We are told that for much of the 20th century, American, British, Norwegian, Soviet and Swedish mining companies created their own banknotes. The Soviets also created coins. The miners received their wages in local currency and used it to buy goods – exclusively in Svalbard.
Last year, Sparebank 1, a Norwegian alliance of savings banks, launched digital Svalbard banknotes and coins that could be bought and sold through a Svalbard money website. Coins and notes were/are so-called NFTs (“non-fungible tokens”) based on the Ethereum blockchain. But that operation ended on February 7 with the NFTs tradable on an OpenSea secondary market site.
NFTs are unique digital units or tokens that can be bought and sold and are stored on an immutable blockchain ledger. NFT registries are supposed to provide a public certificate of authenticity or proof of ownership, but they do not prevent sharing or copying of the underlying digital files or, apparently, preventing the creation of other NFTs based on the same digital files.

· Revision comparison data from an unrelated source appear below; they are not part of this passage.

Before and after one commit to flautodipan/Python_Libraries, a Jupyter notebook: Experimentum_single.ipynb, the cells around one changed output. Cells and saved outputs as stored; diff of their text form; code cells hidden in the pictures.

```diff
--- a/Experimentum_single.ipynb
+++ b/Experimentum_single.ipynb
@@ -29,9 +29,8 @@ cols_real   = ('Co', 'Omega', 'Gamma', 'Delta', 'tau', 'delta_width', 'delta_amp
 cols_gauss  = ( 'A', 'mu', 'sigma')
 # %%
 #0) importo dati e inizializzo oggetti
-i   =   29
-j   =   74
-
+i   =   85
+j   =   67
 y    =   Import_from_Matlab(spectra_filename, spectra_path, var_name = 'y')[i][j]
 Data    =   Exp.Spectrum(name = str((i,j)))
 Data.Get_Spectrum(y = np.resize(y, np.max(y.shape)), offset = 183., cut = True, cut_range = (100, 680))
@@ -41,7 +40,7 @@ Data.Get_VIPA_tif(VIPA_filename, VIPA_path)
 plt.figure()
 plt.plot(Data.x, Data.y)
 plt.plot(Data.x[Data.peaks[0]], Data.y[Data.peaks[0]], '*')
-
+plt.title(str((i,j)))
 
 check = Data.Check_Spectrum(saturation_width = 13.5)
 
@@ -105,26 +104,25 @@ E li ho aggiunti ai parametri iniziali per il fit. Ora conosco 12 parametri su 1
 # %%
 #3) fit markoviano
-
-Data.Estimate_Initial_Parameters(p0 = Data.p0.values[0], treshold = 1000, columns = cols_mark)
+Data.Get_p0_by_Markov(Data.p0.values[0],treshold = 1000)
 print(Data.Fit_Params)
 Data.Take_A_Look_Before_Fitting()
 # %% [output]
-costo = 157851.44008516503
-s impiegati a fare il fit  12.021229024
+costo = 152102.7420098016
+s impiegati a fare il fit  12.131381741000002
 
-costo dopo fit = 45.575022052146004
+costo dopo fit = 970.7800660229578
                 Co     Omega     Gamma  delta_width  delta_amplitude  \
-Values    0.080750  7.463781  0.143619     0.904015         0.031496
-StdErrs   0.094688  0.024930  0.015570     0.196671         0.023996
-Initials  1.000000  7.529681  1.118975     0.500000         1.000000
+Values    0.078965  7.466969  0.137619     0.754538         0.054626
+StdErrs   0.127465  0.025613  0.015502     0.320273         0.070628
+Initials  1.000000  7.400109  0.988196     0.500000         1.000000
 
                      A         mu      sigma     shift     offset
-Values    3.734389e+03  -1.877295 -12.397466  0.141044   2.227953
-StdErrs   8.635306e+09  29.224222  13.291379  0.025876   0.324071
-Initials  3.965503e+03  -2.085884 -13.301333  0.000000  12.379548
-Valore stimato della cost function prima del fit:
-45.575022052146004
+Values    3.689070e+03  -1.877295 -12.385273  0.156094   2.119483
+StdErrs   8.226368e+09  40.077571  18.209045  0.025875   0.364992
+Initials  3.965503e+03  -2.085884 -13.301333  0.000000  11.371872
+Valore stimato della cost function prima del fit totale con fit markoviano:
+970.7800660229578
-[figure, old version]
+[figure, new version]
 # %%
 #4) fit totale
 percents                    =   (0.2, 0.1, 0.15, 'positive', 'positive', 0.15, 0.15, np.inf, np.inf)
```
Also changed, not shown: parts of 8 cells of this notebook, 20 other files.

This is where we go quietly crazy. From February 14, Svalbard’s digital money will be stored for eternity in the Arctic World Archive located inside a former coal mine in Svalbard. Actual banknote and coin data, as well as historically collected material, will be stored on PiqlFilm – 35mm film reels that are supposed to be immutable and good for a lifespan of over 1,000 years. I mean, really, who cares that a bank that hardly anyone has heard of is storing NFT money, which is of dubious and erratic value, inside shipping containers at a mine of island coal off Norway and beyond the Arctic Circle?
Resourceful Morten Søberg, Public Relations Manager at Sparebank1 and initiator of the Svalbard Currency Project, said: “With the help of Piql’s technology, this unique piece of financial history will be stored securely for the eternity in the archives of the arctic world. In a way, Svalbard’s money will be forever. It’s a great idea.”
In your dreams, Morten.
Rune Bjerkestrand, managing director of Piql, also developed the idea. “Svalbard’s silver has come full circle. They’ve gone back to where it all began over 100 years ago, deep in one of the arctic coal mines. The cool, dry permafrost will help preserve this fascinating piece of Svalbard’s memory for future generations.